Then, in the past decade, everything changed. As property values in other Manhattan districts soared, Harlem became the new development frontier. City leaders helped spur the transformation, cracking down on crime and rezoning key arteries such as 125th Street to make them more developer-friendly. Meanwhile, nonprofit groups, like the Harlem Children’s Zone, continued to invest in the community.

New additions to Harlem include the modern Parc Standard located on Frederick Douglass Boulevard

The effects have been striking. Luxury condo buildings, bougie shops, and a surge of new residents have appeared. According to census figures, whites went from 2 percent of Harlem’s population to 9.8 percent between 2000 and 2010. People of all ethnicities and income levels now consider Harlem when hunting for a Manhattan home, due largely to its real estate bargains. The average sale price of a two-bedroom unit here is $694,000; in SoHo, it’s $2.1 million. “Harlem has become a viable alternative to markets in the south,” says Jonathan Miller, president of real estate appraiser Miller Samuel.

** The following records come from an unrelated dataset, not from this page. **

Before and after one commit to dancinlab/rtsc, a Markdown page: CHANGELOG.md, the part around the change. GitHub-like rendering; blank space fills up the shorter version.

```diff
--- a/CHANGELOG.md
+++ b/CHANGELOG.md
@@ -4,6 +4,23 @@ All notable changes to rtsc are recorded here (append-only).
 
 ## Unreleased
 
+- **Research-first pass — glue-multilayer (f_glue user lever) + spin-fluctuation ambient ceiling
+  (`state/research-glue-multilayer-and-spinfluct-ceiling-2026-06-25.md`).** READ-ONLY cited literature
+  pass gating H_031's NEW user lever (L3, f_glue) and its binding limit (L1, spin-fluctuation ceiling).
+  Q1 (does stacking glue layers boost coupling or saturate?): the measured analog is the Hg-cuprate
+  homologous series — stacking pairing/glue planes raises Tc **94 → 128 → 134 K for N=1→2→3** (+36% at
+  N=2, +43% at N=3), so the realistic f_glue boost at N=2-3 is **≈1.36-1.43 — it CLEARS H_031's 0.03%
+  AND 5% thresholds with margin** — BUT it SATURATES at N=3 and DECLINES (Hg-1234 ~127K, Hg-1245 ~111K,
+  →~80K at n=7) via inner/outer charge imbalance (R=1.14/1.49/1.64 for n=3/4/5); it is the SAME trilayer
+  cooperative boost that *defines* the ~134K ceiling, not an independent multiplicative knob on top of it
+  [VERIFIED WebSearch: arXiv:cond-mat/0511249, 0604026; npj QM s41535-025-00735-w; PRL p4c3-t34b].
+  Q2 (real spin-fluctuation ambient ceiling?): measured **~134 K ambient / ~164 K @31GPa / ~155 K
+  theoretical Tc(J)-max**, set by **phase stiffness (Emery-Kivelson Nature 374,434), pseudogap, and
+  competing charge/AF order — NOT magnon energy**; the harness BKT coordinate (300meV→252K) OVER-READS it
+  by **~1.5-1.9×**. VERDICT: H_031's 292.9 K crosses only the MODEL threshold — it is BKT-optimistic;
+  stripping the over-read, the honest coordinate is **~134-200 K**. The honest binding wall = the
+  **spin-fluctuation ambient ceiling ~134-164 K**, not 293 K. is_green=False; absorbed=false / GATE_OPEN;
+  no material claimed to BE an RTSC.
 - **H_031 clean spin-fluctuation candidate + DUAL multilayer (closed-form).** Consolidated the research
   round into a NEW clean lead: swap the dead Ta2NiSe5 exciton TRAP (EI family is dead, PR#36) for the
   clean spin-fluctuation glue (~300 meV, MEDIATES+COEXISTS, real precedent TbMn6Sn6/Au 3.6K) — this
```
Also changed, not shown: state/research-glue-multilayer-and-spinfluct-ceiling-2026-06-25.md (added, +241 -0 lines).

But with change inevitably comes conflict. And perhaps no urban metamorphosis is more incendiary than the one taking place in Harlem, where Duke Ellington took the “A” train, Langston Hughes wrote racially charged poems, and Marcus Garvey launched his “Back to Africa” campaign. Tied to these memories is Harlem’s milieu: housing projects, stately brownstones, soul-food restaurants, jazz lounges, hair-braiding shops, and churches large and small. With gentrification in full swing, Harlem residents don’t just fear losing their homes; they fear losing their history, their culture.

Architecture plays a role in this saga. “It’s starting to look like downtown,” says Jaylene Clark, a young Harlem native who critiques the neighborhood’s gentrification in her new play, Renaissance in the Belly of a Killer Whale. A mile-long stretch of Frederick Douglass Boulevard reveals how quickly redevelopment can take hold. In recent years, more than a dozen condo developments, plus a chichi hotel and bevy of fashionable stores and eateries, have cropped up in the area, rebranded as SoHa (South Harlem). Architecturally, some recent structures refer to the existing buildings — mostly brick tenements rising five to eight stories. Others, however, contrast with their 19th-century counterparts in terms of scale and aesthetics. The Parc Standard, a modern, charcoal gray mid-rise designed by Architects Studio with Gene Kaufman, juts high above the roofline of two flanking buildings. The 28-unit Parc, with condos listed from $375,000 to $790,000, sold out within 11 months.

Surprisingly, Michael Henry Adams, a staunch local preservationist and author of Harlem: Lost and Found, is pleased with the new additions on Frederick Douglass Boulevard. For the most part, they “are quiet buildings that recede into the background and become good neighbors,” he says. “As a whole, it’s remarkably harmonious, particularly given what could have been there.” Once pockmarked with vacant lots, the area was rezoned in 2003 to promote residential and commercial growth. The new land-use regulations specified contextual design and capped building heights, preventing an invasion of glistening glass towers.

“You have to balance this need to develop properties and manage growth with a sensitivity toward what Harlem used to be, and what Harlem is to longtime residents. It’s not easy,” says Paimaan Lodhi, the district manager for Community Board 10, which covers central Harlem. The revitalization of Frederick Douglass Boulevard is a major success, he says, noting that crime has dropped 16.5 percent in 10 years and many of the new residential buildings contain affordable units. To critics of the redevelopment, he asks: “What’s the alternative? Vacant lots? Prostitutes and crack peddlers? We have a vibrancy there that we haven’t seen in decades.”

Even Clark acknowledges gentrification’s benefits. “I do feel safer,” the playwright says. But as for her preference for the old or new Harlem, there’s no simple answer. “In an ideal world,” she says, “I’d take elements of both and put them together.”